International Monetary Fund Country Representative Mario de Zamaroczy on Thursday outlined a plan for privatizing the Foreign Trade Bank while discussing $10.8 million the IMF is releasing as part of its ongoing program to strengthen Cambodia’s bank reserves.
The switchover of the Foreign Trade Bank, which is a department of the National Bank of Cambodia, may be completed by the end of 2001.
The IMF says the change would strengthen Cambodia’s financial system.
Under the plan, the Foreign Trade Bank would become a separate legal entity with a separate staff working under a new executive board.
Even the bank itself would be relocated.
“The bank will have to be capitalized and apply for a license like any other bank,” de Zamaroczy said. “But as one of only two banks in Cambodia that operates in riel, it might be ideally positioned to move into the provinces and create a banking system that covers more than just the major cities.”

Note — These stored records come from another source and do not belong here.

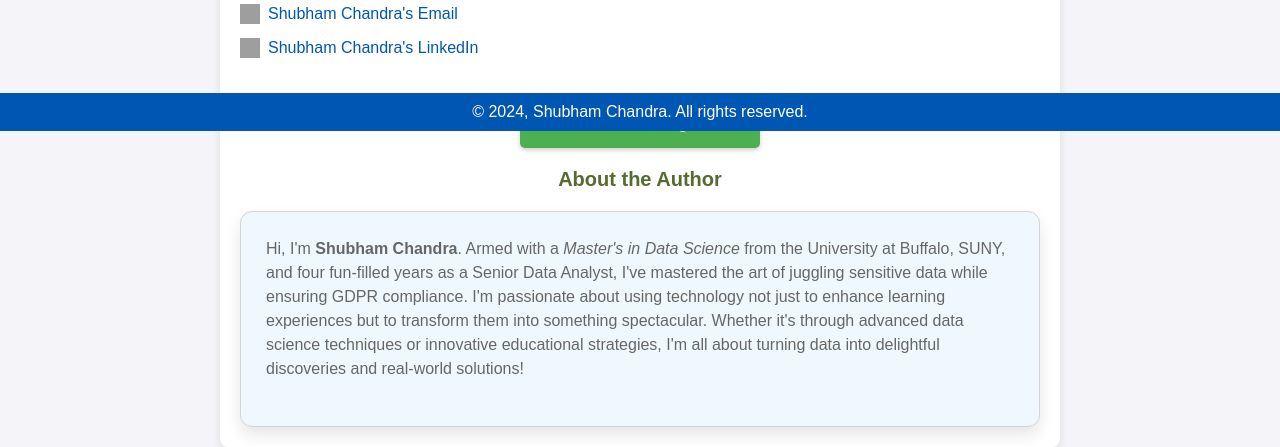
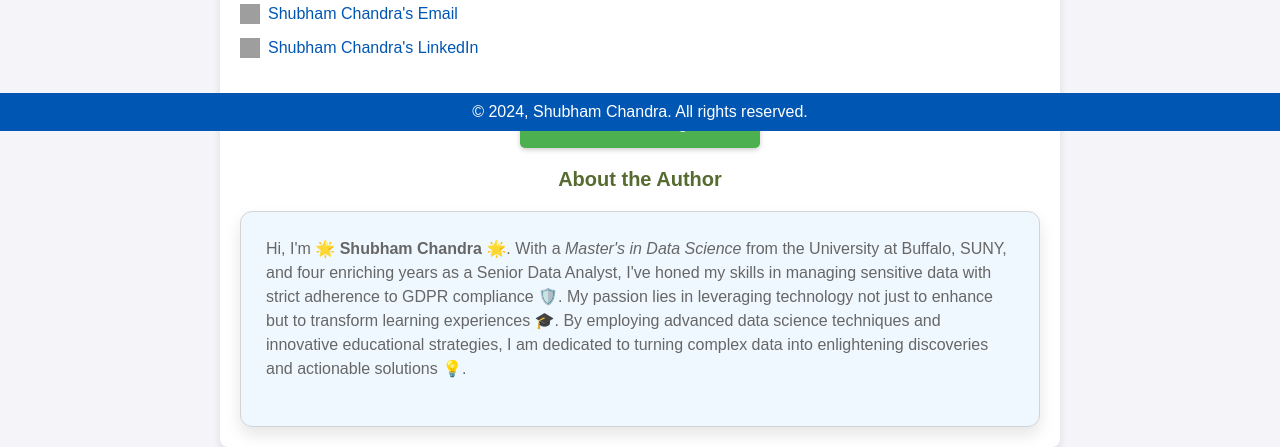
Before and after one commit to Shubham235Chandra/SuccessSage, a Flask app: page / in a window 1280 px wide. Shown: the part 669-1116 px from the top of the page. Run offline with Flask 3, Linux system fonts and the light colour scheme; some web fonts are replaced; grey boxes are pictures that could not be loaded.

Commit message:
Final Pushes

```diff
--- a/src/exception.py
+++ b/src/exception.py
@@ -1,5 +1,5 @@
 import sys
-from logger import logging
+from src.logger import logging
 
 def error_message_detail(error,error_detail:sys):
     exc_type, exc_value, exc_tb=error_detail.exc_info()
--- a/src/pipeline/predict_pipeline.py
+++ b/src/pipeline/predict_pipeline.py
@@ -4,8 +4,8 @@ import pandas as pd
 import numpy as np
 import dill
 
-from exception import CustomException
-from utils import load_object
+from src.exception import CustomException
+from src.utils import load_object
 
 class PredictPipeline:
 
--- a/src/utils.py
+++ b/src/utils.py
@@ -8,7 +8,7 @@ import pickle
 from sklearn.metrics import r2_score
 from sklearn.model_selection import GridSearchCV
 
-from exception import CustomException
+from src.exception import CustomException
 
 def save_object(file_path, obj):
     try:
--- a/templates/index.html
+++ b/templates/index.html
@@ -153,7 +153,7 @@
 
             <h2>About the Author</h2>
             <div class="author-bio">
-                <p>Hi, I'm <strong>Shubham Chandra</strong>. Armed with a <em>Master's in Data Science</em> from the University at Buffalo, SUNY, and four fun-filled years as a Senior Data Analyst, I've mastered the art of juggling sensitive data while ensuring GDPR compliance. I'm passionate about using technology not just to enhance learning experiences but to transform them into something spectacular. Whether it's through advanced data science techniques or innovative educational strategies, I'm all about turning data into delightful discoveries and real-world solutions!</p>
+                <p>Hi, I'm <strong>🌟 Shubham Chandra 🌟</strong>. With a <em>Master's in Data Science</em> from the University at Buffalo, SUNY, and four enriching years as a Senior Data Analyst, I've honed my skills in managing sensitive data with strict adherence to GDPR compliance 🛡️. My passion lies in leveraging technology not just to enhance but to transform learning experiences 🎓. By employing advanced data science techniques and innovative educational strategies, I am dedicated to turning complex data into enlightening discoveries and actionable solutions 💡.</p>
             </div>
 
         </div>
```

De Zamaroczy said 29 of 31 Cambodian banks have now submitted applications for licenses under the new stricter system for operations and capitalization. The decisions on licensing should be made in November.

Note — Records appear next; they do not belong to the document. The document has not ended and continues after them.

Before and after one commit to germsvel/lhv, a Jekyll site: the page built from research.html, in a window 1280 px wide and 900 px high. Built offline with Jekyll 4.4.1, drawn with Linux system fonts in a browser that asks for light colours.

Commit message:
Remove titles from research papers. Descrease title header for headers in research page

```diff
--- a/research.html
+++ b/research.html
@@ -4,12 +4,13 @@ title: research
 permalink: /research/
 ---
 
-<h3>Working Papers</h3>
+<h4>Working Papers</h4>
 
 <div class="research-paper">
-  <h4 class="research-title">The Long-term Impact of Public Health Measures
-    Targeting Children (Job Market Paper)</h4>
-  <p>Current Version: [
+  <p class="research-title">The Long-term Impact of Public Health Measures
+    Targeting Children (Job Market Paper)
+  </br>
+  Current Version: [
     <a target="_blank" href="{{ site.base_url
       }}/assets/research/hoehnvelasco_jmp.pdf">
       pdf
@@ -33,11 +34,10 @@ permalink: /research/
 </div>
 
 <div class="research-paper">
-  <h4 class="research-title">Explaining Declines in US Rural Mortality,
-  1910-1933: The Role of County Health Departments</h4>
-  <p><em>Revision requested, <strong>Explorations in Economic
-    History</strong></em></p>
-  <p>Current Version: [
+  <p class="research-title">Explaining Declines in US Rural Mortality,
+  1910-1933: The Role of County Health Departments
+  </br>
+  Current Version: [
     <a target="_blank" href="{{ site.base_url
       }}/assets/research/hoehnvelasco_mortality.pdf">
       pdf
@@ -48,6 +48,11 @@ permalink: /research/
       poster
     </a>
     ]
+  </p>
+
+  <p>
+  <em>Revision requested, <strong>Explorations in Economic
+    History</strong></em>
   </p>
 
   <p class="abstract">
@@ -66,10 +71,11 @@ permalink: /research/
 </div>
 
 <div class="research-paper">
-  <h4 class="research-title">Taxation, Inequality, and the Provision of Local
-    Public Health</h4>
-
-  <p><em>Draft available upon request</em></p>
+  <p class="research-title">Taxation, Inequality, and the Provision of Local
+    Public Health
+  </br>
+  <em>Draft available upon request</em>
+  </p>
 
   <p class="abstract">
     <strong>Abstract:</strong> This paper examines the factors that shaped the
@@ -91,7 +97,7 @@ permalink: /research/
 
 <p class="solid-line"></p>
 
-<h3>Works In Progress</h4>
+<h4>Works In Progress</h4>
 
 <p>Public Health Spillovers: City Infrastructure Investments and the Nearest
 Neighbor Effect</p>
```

De Zamaroczy also voiced concern over the government’s tardy disbursement of funds in the areas of health and education.
Citing figures through the end of August, de Zamaroczy said the government should have already distributed two-thirds of the money earmarked this year for social services, but was lagging far behind. He particularly cited the Ministry of Health as having distributed only 35 percent of its disbursements.
The amount of money Cambodia spends on defense remains a concern. According to de Zamaroczy, in 1998 the country spent 2.9 percent of its gross domestic product on defense (excluding security). The IMF would like to see that figure reduced to 2 percent by 2002.

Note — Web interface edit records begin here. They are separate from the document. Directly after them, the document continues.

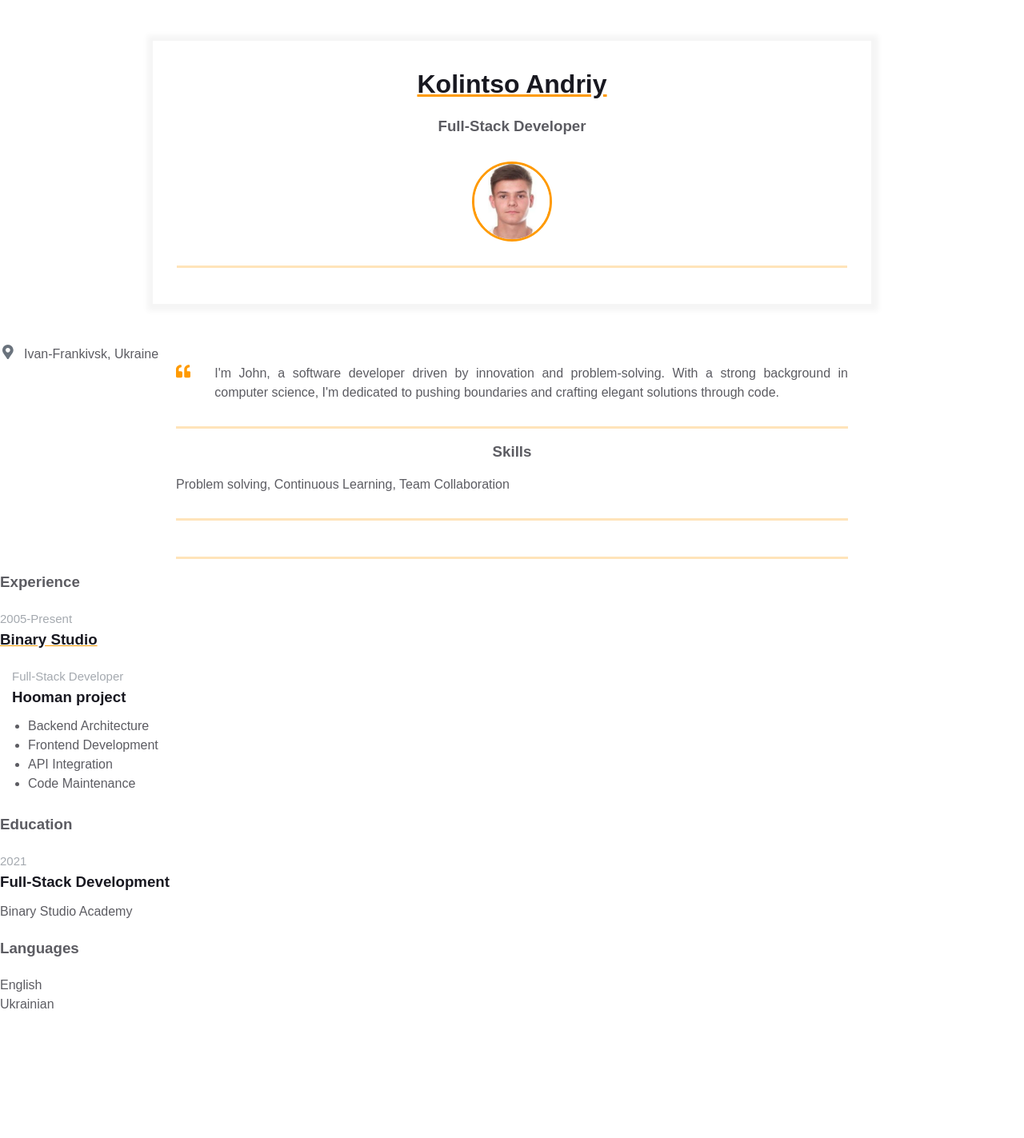
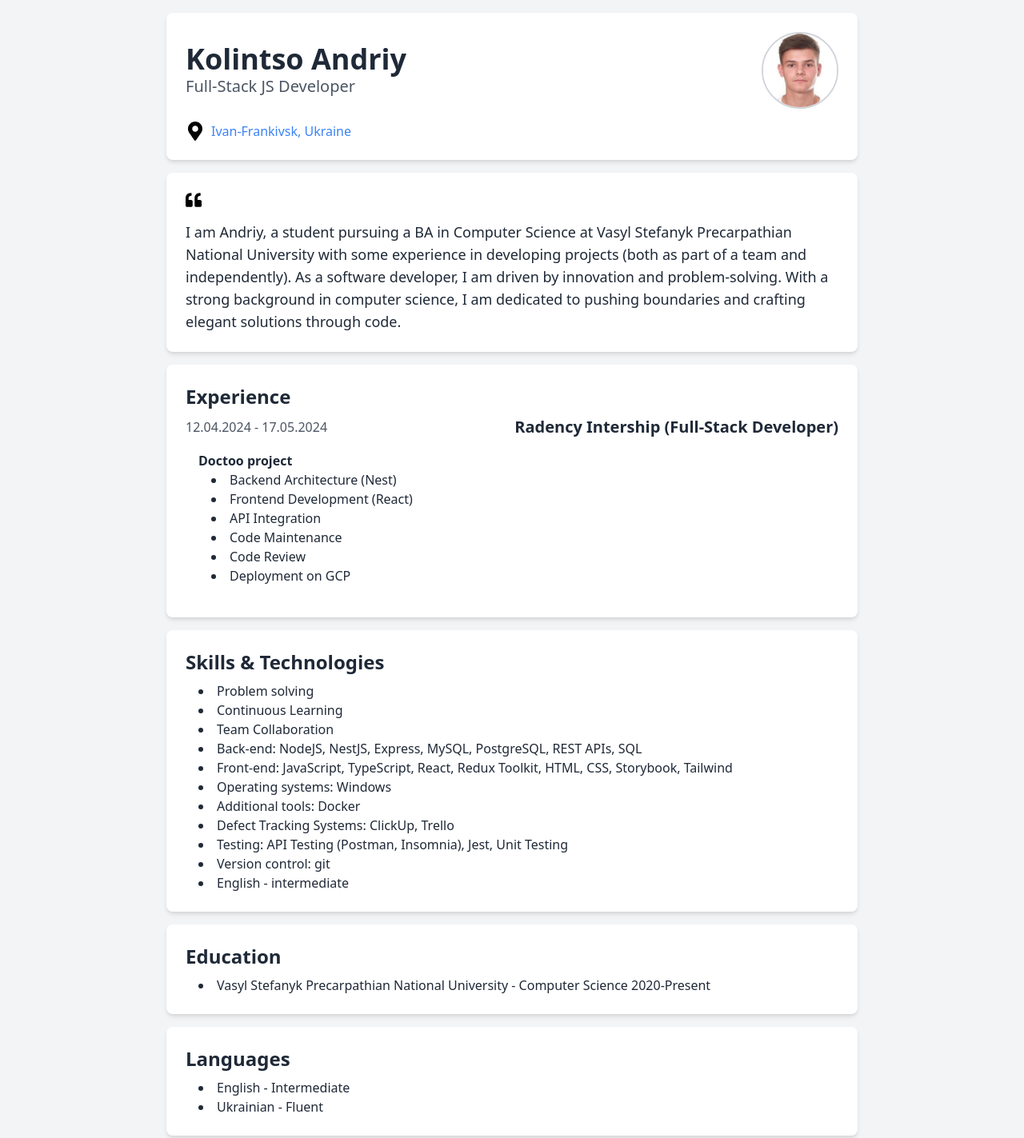
Before and after one commit to HeWHopE/homepage, a plain HTML site: page index.html in a window 1280 px wide. Shown: the whole page at 80% size. Before the commit the page ends 1288 px from the top, so only its background shows below. Drawn offline with nearby package versions, Linux system fonts and the light colour scheme.

Commit message:
fixed index.html

```diff
--- a/index.html
+++ b/index.html
@@ -1,149 +1,137 @@
 <!DOCTYPE html>
-<html>
+<html lang="en">
   <head>
     <meta charset="UTF-8" />
+    <meta name="viewport" content="width=device-width, initial-scale=1.0" />
     <title>Résumé</title>
-    <link rel="stylesheet" href="styles.css" />
-    <meta name="viewport" content="width=device-width, initial-scale=1" />
+    <link
+      href="https://cdn.jsdelivr.net/npm/tailwindcss@2.2.19/dist/tailwind.min.css"
+      rel="stylesheet"
+    />
   </head>
-  <body></body>
-  <main>
-    <div class="resume">
-      <div class="container">
-        <div class="resume__block">
-          <h1 class="contact-info__header">Kolintso Andriy</h1>
-          <h3 class="contact-info__sub-header">Full-Stack Developer</h3>
-
-          <div class="contact_info_container fh">
-            <div class="contact-info__block"></div>
-
-            <div class="contact-info__block contact-info__block--center">
-              <img
-                class="contact-info__avatar"
-                src="assets/my_photo.jfif"
-                alt="Avatar"
-              />
-            </div>
-
-            <div class="contact-info__block"></div>
+  <body class="bg-gray-100 text-gray-800">
+    <main class="max-w-4xl mx-auto p-4">
+      <div class="bg-white p-6 rounded-lg shadow-md">
+        <div class="flex justify-between items-center">
+          <div>
+            <h1 class="text-4xl font-bold">Kolintso Andriy</h1>
+            <h3 class="text-xl text-gray-600">Full-Stack JS Developer</h3>
+          </div>
+          <div class="flex-shrink-0">
+            <img
+              class="w-24 h-24 rounded-full border-2 border-gray-300"
+              src="assets/my_photo.jfif"
+              alt="Avatar"
+            />
           </div>
         </div>
-      </div>
-    </div>
-    <div>
-      <div class="author">
-        <a
-          href="https://www.google.com/maps/dir/48.9092728,24.7155413/49.824702,+24.010005/@48.9329604,24.6523699,12z/data=!4m6!4m5!1m0!1m3!2m2!1d24.010005!2d49.824702?hl=uk-UK&entry=ttu"
-          rel="author"
-          class="contact-info__item"
-        >
-          <div class="contact-info__item-icon-wrapper">
+        <div class="mt-4">
+          <a
+            href="https://www.google.com/maps/dir/48.9092728,24.7155413/49.824702,+24.010005/@48.9329604,24.6523699,12z/data=!4m6!4m5!1m0!1m3!2m2!1d24.010005!2d49.824702?hl=uk-UK&entry=ttu"
+            rel="author"
+            class="flex items-center text-blue-500"
+          >
             <svg
-              class="contact-info__item-icon"
+              class="w-6 h-6 mr-2"
               xmlns="http://www.w3.org/2000/svg"
               viewBox="0 0 384 512"
             >
               <path
-                d="M172.268 501.67C26.97 291.031 0 269.413 0 192 0 85.961 85.961 0 192
-            0s192 85.961 192 192c0 77.413-26.97 99.031-172.268 309.67-9.535
-            13.774-29.93 13.773-39.464 0zM192 272c44.183 0 80-35.817
-            80-80s-35.817-80-80-80-80 35.817-80 80 35.817 80 80 80z"
+                d="M172.268 501.67C26.97 291.031 0 269.413 0 192 0 85.961 85.961 0 192 0s192 85.961 192 192c0 77.413-26.97 99.031-172.268 309.67-9.535 13.774-29.93 13.773-39.464 0zM192 272c44.183 0 80-35.817 80-80s-35.817-80-80-80-80 35.817-80 80 35.817 80 80 80z"
               ></path>
             </svg>
-          </div>
-          <span>Ivan-Frankivsk, Ukraine</span>
-        </a>
-      </div>
-    </div>
-    <div class="container">
-      <div class="resume__block">
-        <div class="intro">
-          <div class="intro__icon-wrapper">
-            <svg
-              class="intro__icon"
-              xmlns="http://www.w3.org/2000/svg"
-              viewBox="0 0 512 512"
-            >
-              <path
-                d="M464 256h-80v-64c0-35.3 28.7-64 64-64h8c13.3 0 24-10.7
-                24-24V56c0-13.3-10.7-24-24-24h-8c-88.4 0-160 71.6-160 160v240c0
-                26.5 21.5 48 48 48h128c26.5 0 48-21.5
-                48-48V304c0-26.5-21.5-48-48-48zm-288 0H96v-64c0-35.3 28.7-64
-                64-64h8c13.3 0 24-10.7 24-24V56c0-13.3-10.7-24-24-24h-8C71.6
-                32 0 103.6 0 192v240c0 26.5 21.5 48 48 48h128c26.5 0 48-21.5
-                48-48V304c0-26.5-21.5-48-48-48z"
-              ></path>
-            </svg>
-          </div>
-          <p class="intro_text">
-            I'm John, a software developer driven by innovation and
-            problem-solving. With a strong background in computer science, I'm
-            dedicated to pushing boundaries and crafting elegant solutions
-            through code.
-          </p>
+            <span>Ivan-Frankivsk, Ukraine</span>
+          </a>
         </div>
       </div>
-    </div>
-    <div class="container">
-      <div class="resume__block">
-        <div class="skills">
-          <h3 class="skills__header">Skills</h3>
-          <p class="skills__text">
-            Problem solving, Continuous Learning, Team Collaboration
-          </p>
-        </div>
-      </div>
-    </div>
-    <div class="container">
-      <div class="resume__block">
-        <div class="main-info fh">
-          <div class="experiences"></div>
 
-          <div class="additional-info fv"></div>
-        </div>
-      </div>
-    </div>
-    <h3 class="experiences__header">Experience</h3>
-    <div class="experiences__company">
-      <div class="experiences__company-header">
-        <span class="experiences__company-header-durability">2005-Present</span>
-        <h3 class="experiences__company-header-name">Binary Studio</h3>
-      </div>
+      <div class="bg-white p-6 mt-4 rounded-lg shadow-md">
+        <svg
+          class="w-5 h-5 mr-2"
+          xmlns="http://www.w3.org/2000/svg"
+          viewBox="0 0 512 512"
+        >
+          <path
+            d="M464 256h-80v-64c0-35.3 28.7-64 64-64h8c13.3 0 24-10.7 24-24V56c0-13.3-10.7-24-24-24h-8c-88.4 0-160 71.6-160 160v240c0 26.5 21.5 48 48 48h128c26.5 0 48-21.5 48-48V304c0-26.5-21.5-48-48-48zm-288 0H96v-64c0-35.3 28.7-64 64-64h8c13.3 0 24-10.7 24-24V56c0-13.3-10.7-24-24-24h-8C71.6 32 0 103.6 0 192v240c0 26.5 21.5 48 48 48h128c26.5 0 48-21.5 48-48V304c0-26.5-21.5-48-48-48z"
+          ></path>
+        </svg>
 
-      <div class="experiences__company-project">
-        <span class="experiences__company-project-role"
-          >Full-Stack Developer</span
-        >
-        <h3 class="experiences__company-project-name">Hooman project</h3>
-        <ul class="experiences__company-project-responsibilities">
-          <li>Backend Architecture</li>
-          <li>Frontend Development</li>
-          <li>API Integration</li>
-          <li>Code Maintenance</li>
-        </ul>
-      </div>
-    </div>
-    <div class="additional-info fv">
-      <div class="additional-info__education">
-        <h3 class="additional-info__education-header">Education</h3>
-        <div class="additional-info__education-university">
-          <span class="additional-info__education-university-durability"
-            >2021</span
-          >
-          <h3 class="additional-info__education-university-speciality">
-            Full-Stack Development
-          </h3>
-          <p class="additional-info__education-university-name">
-            Binary Studio Academy
+        <div class="flex items-center mt-4">
+          <p class="text-lg">
+            I am Andriy, a student pursuing a BA in Computer Science at Vasyl
+            Stefanyk Precarpathian National University with some experience in
+            developing projects (both as part of a team and independently). As a
+            software developer, I am driven by innovation and problem-solving.
+            With a strong background in computer science, I am dedicated to
+            pushing boundaries and crafting elegant solutions through code.
           </p>
         </div>
       </div>
 
-      <div class="additional-info__languages">
-        <h3 class="additional-info__languages-header">Languages</h3>
-        <p class="additional-info__languages-item">English</p>
-        <p class="additional-info__languages-item">Ukrainian</p>
+      <div class="bg-white p-6 mt-4 rounded-lg shadow-md">
+        <h3 class="text-2xl font-bold mb-2">Experience</h3>
+        <div class="mt-2">
+          <div class="mb-4">
+            <div class="flex justify-between items-center">
+              <span class="text-gray-600">12.04.2024 - 17.05.2024</span>
+              <h3 class="text-xl font-bold">
+                Radency Intership (Full-Stack Developer)
+              </h3>
+            </div>
+            <div class="ml-4 mt-4">
+              <h4 class="font-semibold">Doctoo project</h4>
+              <ul class="list-disc list-inside ml-4">
+                <li>Backend Architecture (Nest)</li>
+                <li>Frontend Development (React)</li>
+                <li>API Integration</li>
+                <li>Code Maintenance</li>
+                <li>Code Review</li>
+                <li>Deployment on GCP</li>
+              </ul>
+            </div>
+          </div>
+        </div>
       </div>
-    </div>
-  </main>
+
+      <div class="bg-white p-6 mt-4 rounded-lg shadow-md">
+        <h3 class="text-2xl font-bold mb-2">Skills & Technologies</h3>
+        <ul class="list-disc list-inside ml-4">
+          <li>Problem solving</li>
+          <li>Continuous Learning</li>
+          <li>Team Collaboration</li>
+          <li>
+            Back-end: NodeJS, NestJS, Express, MySQL, PostgreSQL, REST APIs, SQL
+          </li>
+          <li>
+            Front-end: JavaScript, TypeScript, React, Redux Toolkit, HTML, CSS,
+            Storybook, Tailwind
+          </li>
+          <li>Operating systems: Windows</li>
+          <li>Additional tools: Docker</li>
+          <li>Defect Tracking Systems: ClickUp, Trello</li>
+          <li>Testing: API Testing (Postman, Insomnia), Jest, Unit Testing</li>
+          <li>Version control: git</li>
+          <li>English - intermediate</li>
+        </ul>
+      </div>
+
+      <div class="bg-white p-6 mt-4 rounded-lg shadow-md">
+        <h3 class="text-2xl font-bold mb-2">Education</h3>
+        <ul class="list-disc list-inside ml-4">
+          <li>
+            Vasyl Stefanyk Precarpathian National University - Computer Science
+            2020-Present
+          </li>
+        </ul>
+      </div>
+
+      <div class="bg-white p-6 mt-4 rounded-lg shadow-md">
+        <h3 class="text-2xl font-bold mb-2">Languages</h3>
+        <ul class="list-disc list-inside ml-4">
+          <li>English - Intermediate</li>
+          <li>Ukrainian - Fluent</li>
+        </ul>
+      </div>
+    </main>
+  </body>
 </html>
```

He said one reason defense spending remained high was that promised donor money to help the government demobilize 31,500 troops by the year 2002 was slow in arriving. He blamed the delay on “the international bureaucracy” of moving money from overseas donors into trust funds on which the government can draw.
De Zamaroczy said the IMF was satisfied with the government’s financial performance in 2000, citing a broadened value-added tax, increased tourist revenues, better collection of arrears from the telecommunication companies and leases of state assets and improved customs and tax administration.
But he said the government would be hard-pressed to match its 5 percent economic growth of 1999, given the costs of flood relief and the high price of oil.
This is the second $10.8 million disbursement by the IMF. The plan is to release the same amount every six months for three years, for a total of approximately $81.6 million.
De Zamaroczy said that just as important as the money is the “seal of approval” the IMF loans, with interest rates around 0.5 percent, signal to the rest of the donor community.